The last New York City mechanical parking meter - an emblem of street life since 1951 was withdrawn from service recently.
Before you rejoice and decide to move back to the City from Boca or wherever it's always beautiful weather, read on. The meters have slowly been replaced by more than 62,000 battery-powered digital meters that the City finds more accurate and vandal-resistant.
In a somber but unpretentious ceremony somewhere in Coney Island, the last mechanical meter was replaced by a digital version ready to take quarters.
Quarters? What happened to dimes?
I remember dime meters on Flatbush Avenue and then along Church and Utica Avenues. And not the type that required the driver to twist a handle after inserting the coin. Just put the coin in the slot, listen for the gears winding or more likely inserting the coin and waiting for nothing to happen before pounding it on its side to jiggle the coin enough to engage the gears. The latter took some finesse.
Parking meters came to New York somewhat late in the dance. They were first introduced in Oklahoma City in 1935. How's that for embarrassment? Scooped by Oklahoma City! I'm sure that really alleviated the parking crisis in downtown OC.
Anyway, it took sixteen years before New York realized that it was letting a lot of dimes - and quarters - to say nothing of slugs and foreign coins, to slip through their fingers. The meters were first installed on West 125 St, and it sure didn't take long for the fungus to spread to the 'outer boroughs.'
Those original meters required weekly winding by some guy walking along the curb with a crank, winding each meter. (Another occupation replaced by modern science and after all that special training you went through to get that job! ) But, the job that really impressed me was the guy who emptied the coins from the meter into a 2-wheeled canister with a long vacuum-cleaner type hose.
Now, that was a job!
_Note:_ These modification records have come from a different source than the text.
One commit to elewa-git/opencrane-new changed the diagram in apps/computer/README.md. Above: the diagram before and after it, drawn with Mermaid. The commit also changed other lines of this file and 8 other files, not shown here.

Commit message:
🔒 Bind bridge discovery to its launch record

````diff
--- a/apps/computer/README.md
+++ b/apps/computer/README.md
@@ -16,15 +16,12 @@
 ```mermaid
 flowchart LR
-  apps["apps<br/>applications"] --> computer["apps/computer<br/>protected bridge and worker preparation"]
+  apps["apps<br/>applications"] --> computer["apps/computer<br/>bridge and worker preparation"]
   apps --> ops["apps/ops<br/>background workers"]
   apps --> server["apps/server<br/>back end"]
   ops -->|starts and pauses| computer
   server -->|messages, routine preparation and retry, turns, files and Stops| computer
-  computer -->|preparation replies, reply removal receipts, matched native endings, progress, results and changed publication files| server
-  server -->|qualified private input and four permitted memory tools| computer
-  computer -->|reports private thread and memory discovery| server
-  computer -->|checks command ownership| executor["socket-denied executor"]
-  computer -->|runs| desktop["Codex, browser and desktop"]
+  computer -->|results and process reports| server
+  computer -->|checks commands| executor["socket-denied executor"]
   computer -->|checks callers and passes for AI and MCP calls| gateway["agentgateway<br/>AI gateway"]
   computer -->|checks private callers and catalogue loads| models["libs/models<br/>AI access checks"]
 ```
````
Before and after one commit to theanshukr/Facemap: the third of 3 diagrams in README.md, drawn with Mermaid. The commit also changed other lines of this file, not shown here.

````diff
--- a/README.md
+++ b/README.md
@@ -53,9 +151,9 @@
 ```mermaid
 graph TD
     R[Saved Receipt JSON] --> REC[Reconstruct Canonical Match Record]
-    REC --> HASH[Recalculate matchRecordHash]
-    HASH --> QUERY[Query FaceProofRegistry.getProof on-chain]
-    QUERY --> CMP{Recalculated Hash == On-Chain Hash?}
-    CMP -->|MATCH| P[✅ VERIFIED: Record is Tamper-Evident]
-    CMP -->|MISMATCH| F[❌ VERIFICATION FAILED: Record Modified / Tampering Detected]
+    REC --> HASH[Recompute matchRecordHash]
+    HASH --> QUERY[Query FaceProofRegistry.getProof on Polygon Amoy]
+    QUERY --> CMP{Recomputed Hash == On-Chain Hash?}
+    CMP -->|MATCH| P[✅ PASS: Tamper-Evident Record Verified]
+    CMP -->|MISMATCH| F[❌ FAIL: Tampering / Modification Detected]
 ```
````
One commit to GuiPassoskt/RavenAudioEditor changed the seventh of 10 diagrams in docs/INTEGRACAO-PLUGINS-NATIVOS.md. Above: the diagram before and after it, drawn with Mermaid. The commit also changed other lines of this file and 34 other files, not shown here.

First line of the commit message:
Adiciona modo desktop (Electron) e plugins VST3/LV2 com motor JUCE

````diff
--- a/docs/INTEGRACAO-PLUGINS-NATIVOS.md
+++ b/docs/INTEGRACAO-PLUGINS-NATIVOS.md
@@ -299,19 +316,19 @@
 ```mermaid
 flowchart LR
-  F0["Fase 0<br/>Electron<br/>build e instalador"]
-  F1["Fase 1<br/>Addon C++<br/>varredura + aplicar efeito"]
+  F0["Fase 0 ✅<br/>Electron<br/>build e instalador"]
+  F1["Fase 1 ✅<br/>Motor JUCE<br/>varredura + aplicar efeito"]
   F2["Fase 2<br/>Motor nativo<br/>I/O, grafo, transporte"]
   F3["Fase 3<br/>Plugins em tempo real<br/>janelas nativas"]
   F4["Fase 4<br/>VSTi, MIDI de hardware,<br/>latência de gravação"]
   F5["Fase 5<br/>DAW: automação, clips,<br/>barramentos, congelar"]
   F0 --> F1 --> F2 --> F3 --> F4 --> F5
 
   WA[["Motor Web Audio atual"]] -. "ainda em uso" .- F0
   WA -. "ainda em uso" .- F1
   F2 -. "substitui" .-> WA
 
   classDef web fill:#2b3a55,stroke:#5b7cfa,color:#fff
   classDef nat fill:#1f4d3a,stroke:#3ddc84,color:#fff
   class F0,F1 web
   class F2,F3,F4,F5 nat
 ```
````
Just think of the possibilities. Think of all the promotional opportunities that must have been turned down once you got that job. "No, sir. Thanks for the offer, but I really don't want to be borough president. I think I'll just stay down here in the Department of Traffic doing the same boring job out there on the streets I've been doing for 23 years, collecting all those dirty coins for the City I love and making sure they all get into this canister I drag around every day."
A side note for all you ex-pats out there. It no longer costs a quarter for an hour of parking. For that lone quarter you get 10 to 12 minutes of parking. That could be why the City has installed meters that can accept coins or credit cards and/or parking cards. How thoughtful. There is no longer a need to carry a roll of quarters. There
There must be a lot of folks feeding these machines. In a recent year, the City took in more than $96 million from those meters.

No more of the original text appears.